======== Records to process
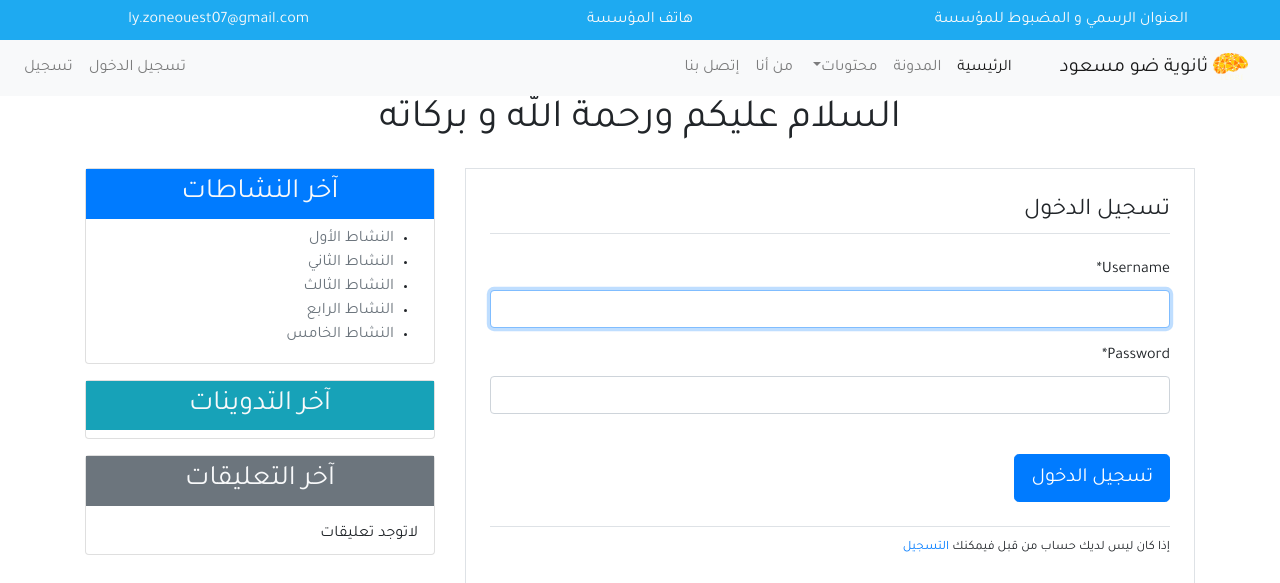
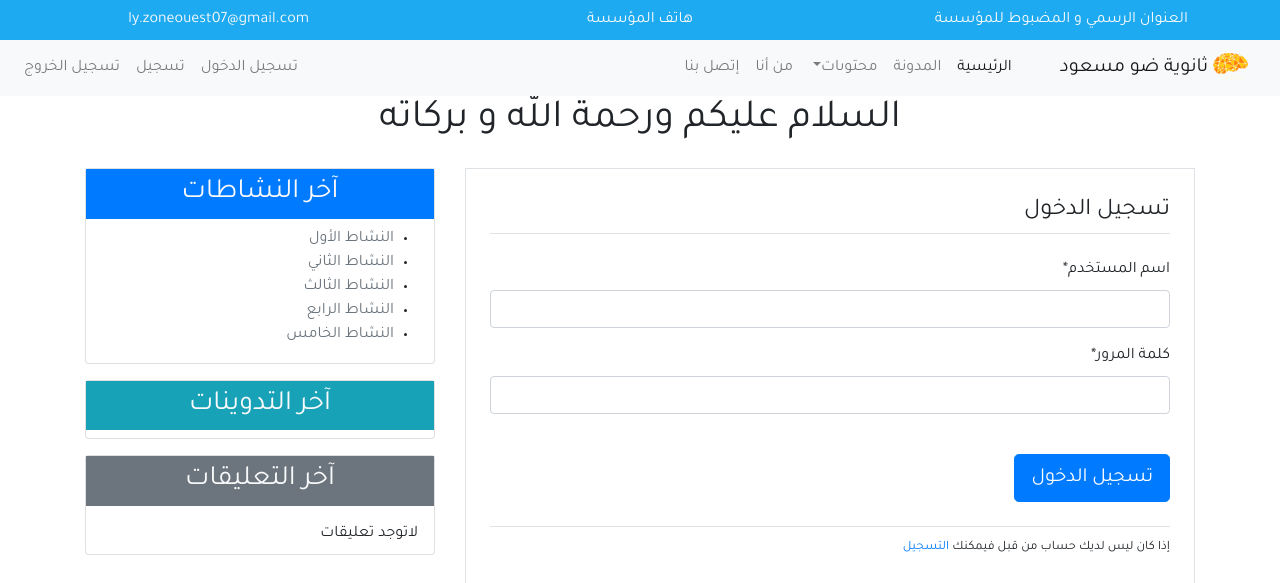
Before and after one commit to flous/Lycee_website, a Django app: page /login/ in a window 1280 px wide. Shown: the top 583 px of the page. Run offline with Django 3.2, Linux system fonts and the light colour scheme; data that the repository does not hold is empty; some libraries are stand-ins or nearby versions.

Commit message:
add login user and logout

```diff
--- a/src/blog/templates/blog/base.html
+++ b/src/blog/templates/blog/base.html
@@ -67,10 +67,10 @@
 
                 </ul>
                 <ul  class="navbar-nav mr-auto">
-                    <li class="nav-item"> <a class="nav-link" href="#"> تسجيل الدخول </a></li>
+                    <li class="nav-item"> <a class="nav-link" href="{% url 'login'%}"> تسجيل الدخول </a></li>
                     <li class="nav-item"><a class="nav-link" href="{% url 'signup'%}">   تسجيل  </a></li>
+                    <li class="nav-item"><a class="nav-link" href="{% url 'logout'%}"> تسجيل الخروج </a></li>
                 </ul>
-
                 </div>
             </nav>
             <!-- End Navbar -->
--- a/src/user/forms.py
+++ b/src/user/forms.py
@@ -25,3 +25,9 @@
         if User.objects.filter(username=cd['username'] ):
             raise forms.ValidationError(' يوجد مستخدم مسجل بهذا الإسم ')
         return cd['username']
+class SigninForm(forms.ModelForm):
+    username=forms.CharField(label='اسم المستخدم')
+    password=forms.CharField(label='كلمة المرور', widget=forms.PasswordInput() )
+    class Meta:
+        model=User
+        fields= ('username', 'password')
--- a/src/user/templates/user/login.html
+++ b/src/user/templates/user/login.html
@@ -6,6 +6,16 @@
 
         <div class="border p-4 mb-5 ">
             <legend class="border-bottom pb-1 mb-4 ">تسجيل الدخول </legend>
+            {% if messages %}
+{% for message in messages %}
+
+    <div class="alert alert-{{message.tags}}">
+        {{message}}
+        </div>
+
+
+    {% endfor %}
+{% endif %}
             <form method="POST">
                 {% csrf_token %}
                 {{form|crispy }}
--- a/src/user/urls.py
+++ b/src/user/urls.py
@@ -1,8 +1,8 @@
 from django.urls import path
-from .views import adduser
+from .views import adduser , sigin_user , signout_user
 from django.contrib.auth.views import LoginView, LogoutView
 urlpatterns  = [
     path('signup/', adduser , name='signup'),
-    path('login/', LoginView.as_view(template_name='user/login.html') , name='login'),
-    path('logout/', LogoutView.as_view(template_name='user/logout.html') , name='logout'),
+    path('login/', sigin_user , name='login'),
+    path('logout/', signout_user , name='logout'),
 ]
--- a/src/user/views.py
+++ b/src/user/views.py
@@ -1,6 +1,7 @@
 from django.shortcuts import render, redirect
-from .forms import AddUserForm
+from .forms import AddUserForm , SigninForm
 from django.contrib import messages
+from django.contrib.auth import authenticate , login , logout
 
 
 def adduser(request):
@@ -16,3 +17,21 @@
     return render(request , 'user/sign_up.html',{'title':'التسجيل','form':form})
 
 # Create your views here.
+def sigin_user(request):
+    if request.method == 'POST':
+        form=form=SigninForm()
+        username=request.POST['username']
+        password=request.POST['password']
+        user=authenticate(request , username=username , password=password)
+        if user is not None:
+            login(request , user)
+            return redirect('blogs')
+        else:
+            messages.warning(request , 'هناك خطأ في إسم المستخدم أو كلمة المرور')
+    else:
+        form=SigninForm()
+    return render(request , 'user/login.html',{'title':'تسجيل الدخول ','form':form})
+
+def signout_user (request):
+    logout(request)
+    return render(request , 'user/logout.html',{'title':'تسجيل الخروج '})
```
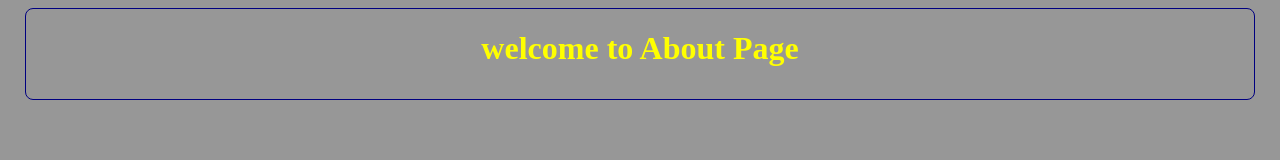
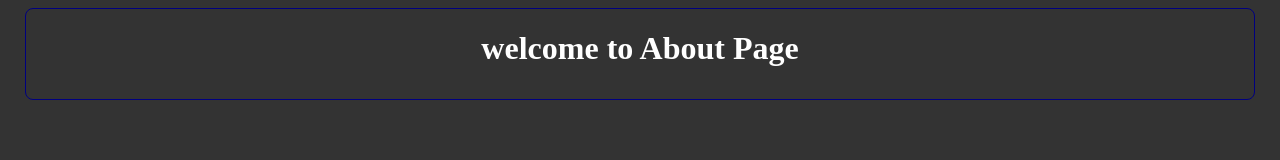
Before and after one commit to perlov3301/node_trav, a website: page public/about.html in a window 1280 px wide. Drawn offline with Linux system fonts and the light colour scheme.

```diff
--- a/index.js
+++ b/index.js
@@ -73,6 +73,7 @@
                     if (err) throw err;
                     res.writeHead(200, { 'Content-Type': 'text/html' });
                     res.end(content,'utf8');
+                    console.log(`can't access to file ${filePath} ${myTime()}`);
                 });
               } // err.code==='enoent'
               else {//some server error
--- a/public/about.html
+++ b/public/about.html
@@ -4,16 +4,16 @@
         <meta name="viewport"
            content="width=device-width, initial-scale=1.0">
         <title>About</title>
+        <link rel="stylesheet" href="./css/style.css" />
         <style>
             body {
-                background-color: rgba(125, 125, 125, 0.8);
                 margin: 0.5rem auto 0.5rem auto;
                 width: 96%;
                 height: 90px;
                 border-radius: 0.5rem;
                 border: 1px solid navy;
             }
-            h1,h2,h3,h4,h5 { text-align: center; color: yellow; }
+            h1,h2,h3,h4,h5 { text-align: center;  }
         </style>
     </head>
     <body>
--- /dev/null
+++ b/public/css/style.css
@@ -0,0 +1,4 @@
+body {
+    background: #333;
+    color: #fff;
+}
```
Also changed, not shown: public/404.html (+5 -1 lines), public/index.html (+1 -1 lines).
================
◆ Aim of the exercise
An exact copy of the entries above is needed, with the pictures removed.

◆ Output of the exercise
Before and after one commit to flous/Lycee_website, a Django app: page /login/ in a window 1280 px wide. Shown: the top 583 px of the page. Run offline with Django 3.2, Linux system fonts and the light colour scheme; data that the repository does not hold is empty; some libraries are stand-ins or nearby versions.

Commit message:
add login user and logout

```diff
--- a/src/blog/templates/blog/base.html
+++ b/src/blog/templates/blog/base.html
@@ -67,10 +67,10 @@
 
                 </ul>
                 <ul  class="navbar-nav mr-auto">
-                    <li class="nav-item"> <a class="nav-link" href="#"> تسجيل الدخول </a></li>
+                    <li class="nav-item"> <a class="nav-link" href="{% url 'login'%}"> تسجيل الدخول </a></li>
                     <li class="nav-item"><a class="nav-link" href="{% url 'signup'%}">   تسجيل  </a></li>
+                    <li class="nav-item"><a class="nav-link" href="{% url 'logout'%}"> تسجيل الخروج </a></li>
                 </ul>
-
                 </div>
             </nav>
             <!-- End Navbar -->
--- a/src/user/forms.py
+++ b/src/user/forms.py
@@ -25,3 +25,9 @@
         if User.objects.filter(username=cd['username'] ):
             raise forms.ValidationError(' يوجد مستخدم مسجل بهذا الإسم ')
         return cd['username']
+class SigninForm(forms.ModelForm):
+    username=forms.CharField(label='اسم المستخدم')
+    password=forms.CharField(label='كلمة المرور', widget=forms.PasswordInput() )
+    class Meta:
+        model=User
+        fields= ('username', 'password')
--- a/src/user/templates/user/login.html
+++ b/src/user/templates/user/login.html
@@ -6,6 +6,16 @@
 
         <div class="border p-4 mb-5 ">
             <legend class="border-bottom pb-1 mb-4 ">تسجيل الدخول </legend>
+            {% if messages %}
+{% for message in messages %}
+
+    <div class="alert alert-{{message.tags}}">
+        {{message}}
+        </div>
+
+
+    {% endfor %}
+{% endif %}
             <form method="POST">
                 {% csrf_token %}
                 {{form|crispy }}
--- a/src/user/urls.py
+++ b/src/user/urls.py
@@ -1,8 +1,8 @@
 from django.urls import path
-from .views import adduser
+from .views import adduser , sigin_user , signout_user
 from django.contrib.auth.views import LoginView, LogoutView
 urlpatterns  = [
     path('signup/', adduser , name='signup'),
-    path('login/', LoginView.as_view(template_name='user/login.html') , name='login'),
-    path('logout/', LogoutView.as_view(template_name='user/logout.html') , name='logout'),
+    path('login/', sigin_user , name='login'),
+    path('logout/', signout_user , name='logout'),
 ]
--- a/src/user/views.py
+++ b/src/user/views.py
@@ -1,6 +1,7 @@
 from django.shortcuts import render, redirect
-from .forms import AddUserForm
+from .forms import AddUserForm , SigninForm
 from django.contrib import messages
+from django.contrib.auth import authenticate , login , logout
 
 
 def adduser(request):
@@ -16,3 +17,21 @@
     return render(request , 'user/sign_up.html',{'title':'التسجيل','form':form})
 
 # Create your views here.
+def sigin_user(request):
+    if request.method == 'POST':
+        form=form=SigninForm()
+        username=request.POST['username']
+        password=request.POST['password']
+        user=authenticate(request , username=username , password=password)
+        if user is not None:
+            login(request , user)
+            return redirect('blogs')
+        else:
+            messages.warning(request , 'هناك خطأ في إسم المستخدم أو كلمة المرور')
+    else:
+        form=SigninForm()
+    return render(request , 'user/login.html',{'title':'تسجيل الدخول ','form':form})
+
+def signout_user (request):
+    logout(request)
+    return render(request , 'user/logout.html',{'title':'تسجيل الخروج '})
```
Before and after one commit to perlov3301/node_trav, a website: page public/about.html in a window 1280 px wide. Drawn offline with Linux system fonts and the light colour scheme.

```diff
--- a/index.js
+++ b/index.js
@@ -73,6 +73,7 @@
                     if (err) throw err;
                     res.writeHead(200, { 'Content-Type': 'text/html' });
                     res.end(content,'utf8');
+                    console.log(`can't access to file ${filePath} ${myTime()}`);
                 });
               } // err.code==='enoent'
               else {//some server error
--- a/public/about.html
+++ b/public/about.html
@@ -4,16 +4,16 @@
         <meta name="viewport"
            content="width=device-width, initial-scale=1.0">
         <title>About</title>
+        <link rel="stylesheet" href="./css/style.css" />
         <style>
             body {
-                background-color: rgba(125, 125, 125, 0.8);
                 margin: 0.5rem auto 0.5rem auto;
                 width: 96%;
                 height: 90px;
                 border-radius: 0.5rem;
                 border: 1px solid navy;
             }
-            h1,h2,h3,h4,h5 { text-align: center; color: yellow; }
+            h1,h2,h3,h4,h5 { text-align: center;  }
         </style>
     </head>
     <body>
--- /dev/null
+++ b/public/css/style.css
@@ -0,0 +1,4 @@
+body {
+    background: #333;
+    color: #fff;
+}
```
Also changed, not shown: public/404.html (+5 -1 lines), public/index.html (+1 -1 lines).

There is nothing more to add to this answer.